- PCOS has shown to be a genetic condition, and it is important for women to share their experiences with other women in their family when appropriate. A young woman knowing PCOS runs in her family is more likely to overcome the health issues associated with PCOS, because she’ll be able to take precautions before symptoms even arise.
What do you want to get out of helping women with PCOS?
I want to help women improve their understanding of their bodies, their menstrual cycles and understand what their bodies are trying to tell them through their reproductive system. When women are aware of themselves, they are automatically in a better position to help themselves alleviate some of the anxiety they may have about their disease and the uncertainty and helplessness surrounding their bodies. As previously mentioned, I truly believe that the more that we know, the more that we’ll be able to empower each other, and hopefully overcome PCOS entirely.

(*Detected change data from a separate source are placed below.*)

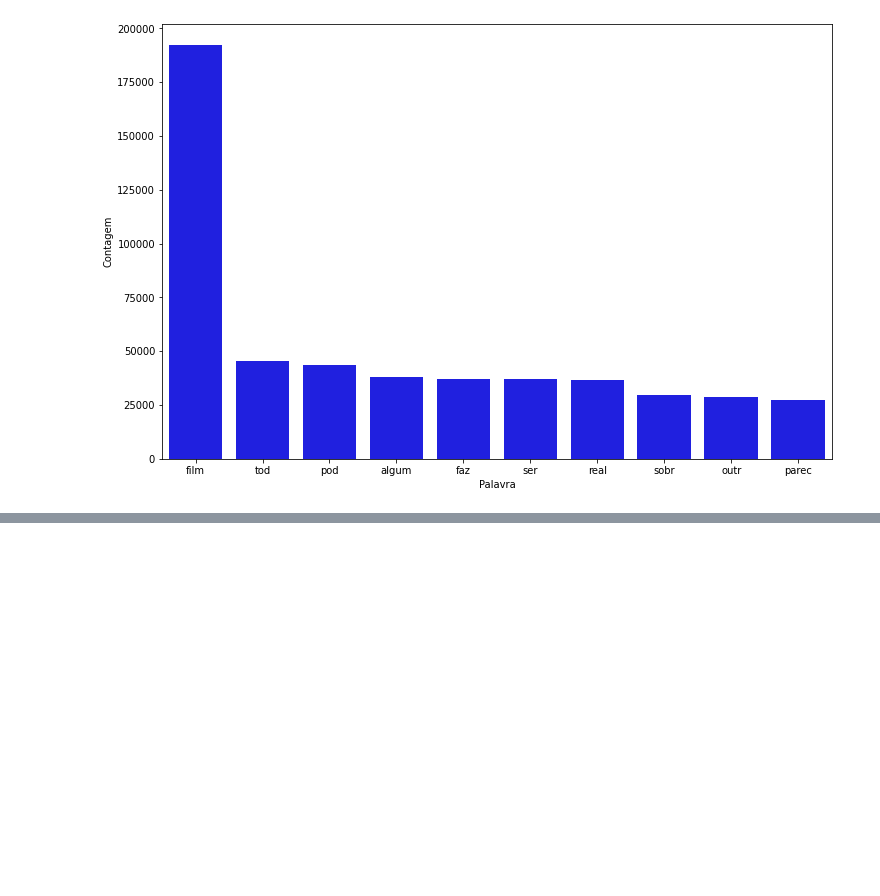
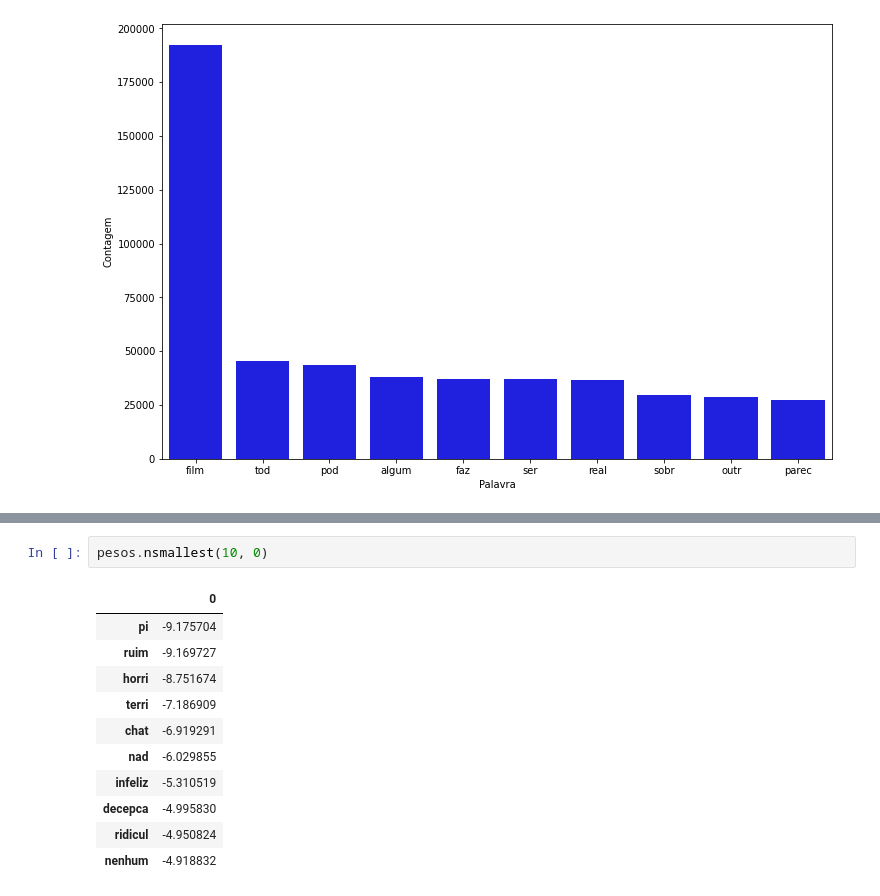
Before and after one commit to joaoavanzini/nlp-2-analise-sentimento-alura, a Jupyter notebook: classificar_textos.ipynb, the cells around one changed output, grey strips where cells are left out. Cells and saved outputs as stored; diff of their text form; blank space fills up the shorter version.

```diff
--- a/classificar_textos.ipynb
+++ b/classificar_textos.ipynb
@@ -610,0 +698,14 @@ pareto(resenha, "tratamento_5", 10)
+# %%
+pesos.nsmallest(10, 0)
+# %% [output]
+|  | 0 |
+| pi | -9.175704 |
+| ruim | -9.169727 |
+| horri | -8.751674 |
+| terri | -7.186909 |
+| chat | -6.919291 |
+| nad | -6.029855 |
+| infeliz | -5.310519 |
+| decepca | -4.995830 |
+| ridicul | -4.950824 |
+| nenhum | -4.918832 |
```
Also changed, not shown: parts of 8 cells of this notebook.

Does your business/practice have an online presence on social websites?
What interests you about serving on the PCOSAA Advisory Committee?
I share a sentiment that a one of my favorite contemporary influencers in our world. Where we are in the world of medicine and in any other industry is a result of a wisdom shared with someone from a previous generation. Women of today are leading in ways and in numbers that haven’t been seen before, and I would like to be apart of an organization that stands on the side of progression for women’s health. I think that my experience and knowledge can help the trajectory of a healthier human population. I’m excited to see the beginning of what could be a long lasting relationship with the PCOSAA.
What can PCOSAA do, as an organization, to bring more awareness and to get more doctors to test women for PCOS?
PCOSAA is a fantastic organization that I’m honored to have had the opportunity to contribute to. I think that growing the number seminars for doctors to educate women. PCOSAA can look into having a presence in high schools and health initiatives that aim to educate young women. Developing advocacy and networks of patients who help assist in the awareness of PCOSAA’s mission will also increase the reach of the organization. Partnering with patients and using that as a driving force to educate others and to help others will make the PCOS. A community where those afflicted with PCOS feel less lonely in their battle has many potentials in creating more partnerships with organizations like the ASRM.